**TASK INSTRUCTIONS**
Nothing but a number belongs in the answer: how many lines of the records below contain the string "dayjs".

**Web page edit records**
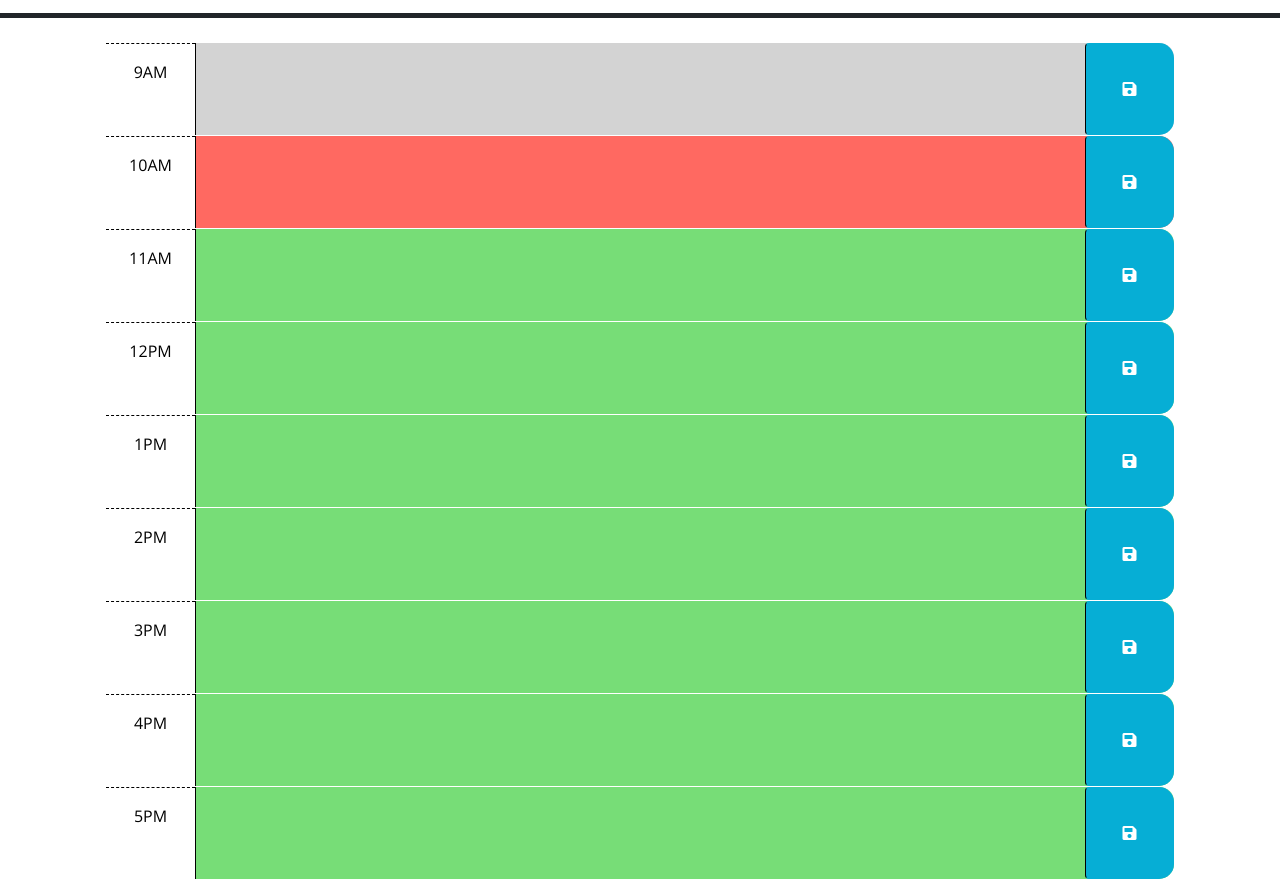
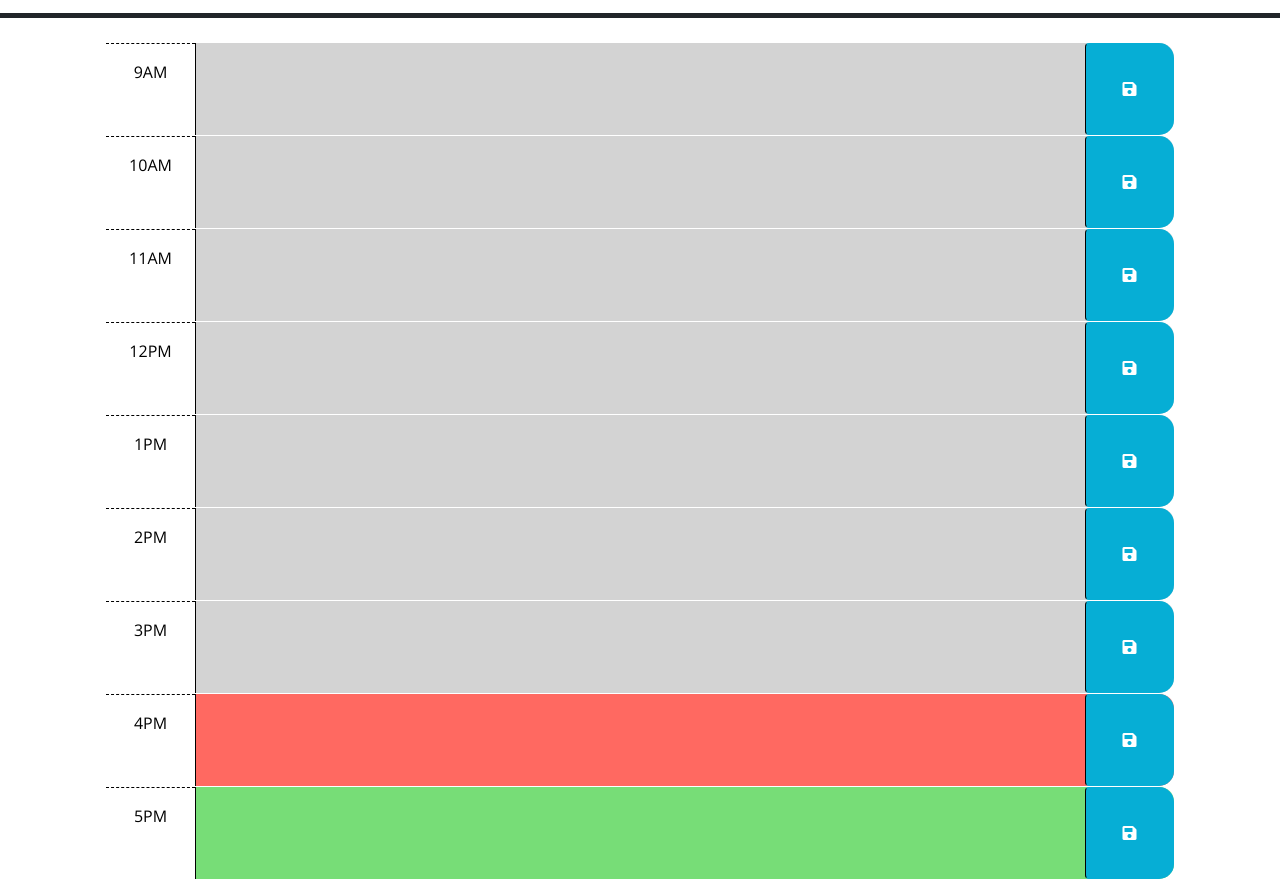
Before and after one commit to CML120/Work-Day-Scheduler, a plain HTML site: page index.html in a window 1280 px wide. Shown: the part 260-1139 px from the top of the page. Drawn offline with nearby package versions, Linux system fonts and the light colour scheme.

Commit message:
added logic to determine time block format and color for past, present, & future

```diff
--- a/assets/scripts/script.js
+++ b/assets/scripts/script.js
@@ -1,5 +1,62 @@
-setInterval(function (){
+// Wrap all code that interacts with the DOM in a call to jQuery to ensure that
+// the code isn't run until the browser has finished rendering all the elements
+// in the html.
+
+
+  // TODO: Add a listener for click events on the save button. This code should
+  // use the id in the containing time-block as a key to save the user input in
+  // local storage. HINT: What does `this` reference in the click listener
+  // function? How can DOM traversal be used to get the "hour-x" id of the
+  // time-block containing the button that was clicked? How might the id be
+  // useful when saving the description in local storage?
+  //
+  // TODO: Add code to apply the past, present, or future class to each time
+  // block by comparing the id to the current hour. HINTS: How can the id
+  // attribute of each time-block be used to conditionally add or remove the
+  // past, present, and future classes? How can Day.js be used to get the
+  // current hour in 24-hour time?
+  //
+  // TODO: Add code to get any user input that was saved in localStorage and set
+  // the values of the corresponding textarea elements. HINT: How can the id
+  // attribute of each time-block be used to do this?
+  //
+  // TODO: Add code to display the current date in the header of the page.
+
+$(document).ready(function(){
+    var nineAM = $("#hour-09");
+    var tenAM = $("#hour-10");
+    var elevenAM = $("#hour-11");
+    var twelvePM = $("#hour-12");
+    var onePM = $("#hour-13");
+    var twoPM = $("#hour-14");
+    var threePM = $("#hour-15");
+    var fourPM = $("#hour-16");
+    var fivePM = $("#hour-17");
+  });
+
+  setInterval(function (){
     $("#day").text(dayjs().format("dddd[, ]"))
     $('#date').text(dayjs().format('MMM DD, YYYY'));
     $("#time").text(dayjs().format("hh:mm:ss a"))
 }, 1000)
+
+var currentHour = dayjs().format("HH");
+
+
+$(".time-block").each(function(){
+    var timeBlock = $(this).attr('id').split("-")[1];;
+    if (currentHour == timeBlock){
+        $(this).addClass("present")
+        $(this).removeClass("future")
+        $(this).removeClass("past")
+    }
+    else if (currentHour < timeBlock) {
+        $(this).addClass("future")
+        $(this).removeClass("present")
+        $(this).removeClass("past")
+    } else if (currentHour > timeBlock) {
+        $(this).addClass("past");
+        $(this).removeClass("present")
+        $(this).removeClass("future")
+    }
+})
--- a/index.html
+++ b/index.html
@@ -36,8 +36,7 @@
         code is implemented.
         -->
 
-        <!-- Example of a past time block. The "past" class adds a gray background color. -->
-        <div id="hour-9" class="row time-block past">
+        <div id="hour-09" class="row time-block ">
             <div class="col-2 col-md-1 hour text-center py-3">9AM</div>
             <textarea class="col-8 col-md-10 description" rows="3"> </textarea>
             <button class="btn saveBtn col-2 col-md-1" aria-label="save">
@@ -45,8 +44,7 @@
             </button>
         </div>
 
-        <!-- Example of a a present time block. The "present" class adds a red background color. -->
-        <div id="hour-10" class="row time-block present">
+        <div id="hour-10" class="row time-block ">
             <div class="col-2 col-md-1 hour text-center py-3">10AM</div>
             <textarea class="col-8 col-md-10 description" rows="3"> </textarea>
             <button class="btn saveBtn col-2 col-md-1" aria-label="save">
@@ -54,8 +52,7 @@
             </button>
         </div>
 
-        <!-- Example of a future time block. The "future" class adds a green background color. -->
-        <div id="hour-11" class="row time-block future">
+        <div id="hour-11" class="row time-block ">
             <div class="col-2 col-md-1 hour text-center py-3">11AM</div>
             <textarea class="col-8 col-md-10 description" rows="3"> </textarea>
             <button class="btn saveBtn col-2 col-md-1" aria-label="save">
@@ -63,7 +60,7 @@
             </button>
         </div>
 
-        <div id="hour-12" class="row time-block future">
+        <div id="hour-12" class="row time-block ">
             <div class="col-2 col-md-1 hour text-center py-3">12PM</div>
             <textarea class="col-8 col-md-10 description" rows="3"> </textarea>
             <button class="btn saveBtn col-2 col-md-1" aria-label="save">
@@ -71,7 +68,7 @@
             </button>
         </div>
 
-        <div id="hour-1" class="row time-block future">
+        <div id="hour-13" class="row time-block ">
             <div class="col-2 col-md-1 hour text-center py-3">1PM</div>
             <textarea class="col-8 col-md-10 description" rows="3"> </textarea>
             <button class="btn saveBtn col-2 col-md-1" aria-label="save">
@@ -79,7 +76,7 @@
             </button>
         </div>
 
-        <div id="hour-2" class="row time-block future">
+        <div id="hour-14" class="row time-block ">
             <div class="col-2 col-md-1 hour text-center py-3">2PM</div>
             <textarea class="col-8 col-md-10 description" rows="3"> </textarea>
             <button class="btn saveBtn col-2 col-md-1" aria-label="save">
@@ -87,7 +84,7 @@
             </button>
         </div>
 
-        <div id="hour-3" class="row time-block future">
+        <div id="hour-15" class="row time-block ">
             <div class="col-2 col-md-1 hour text-center py-3">3PM</div>
             <textarea class="col-8 col-md-10 description" rows="3"> </textarea>
             <button class="btn saveBtn col-2 col-md-1" aria-label="save">
@@ -95,7 +92,7 @@
             </button>
         </div>
 
-        <div id="hour-4" class="row time-block future">
+        <div id="hour-16" class="row time-block ">
             <div class="col-2 col-md-1 hour text-center py-3">4PM</div>
             <textarea class="col-8 col-md-10 description" rows="3"> </textarea>
             <button class="btn saveBtn col-2 col-md-1" aria-label="save">
@@ -103,7 +100,7 @@
             </button>
         </div>
 
-        <div id="hour-5" class="row time-block future">
+        <div id="hour-17" class="row time-block ">
             <div class="col-2 col-md-1 hour text-center py-3">5PM</div>
             <textarea class="col-8 col-md-10 description" rows="3"> </textarea>
             <button class="btn saveBtn col-2 col-md-1" aria-label="save">
```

**ANSWER SECTION**
4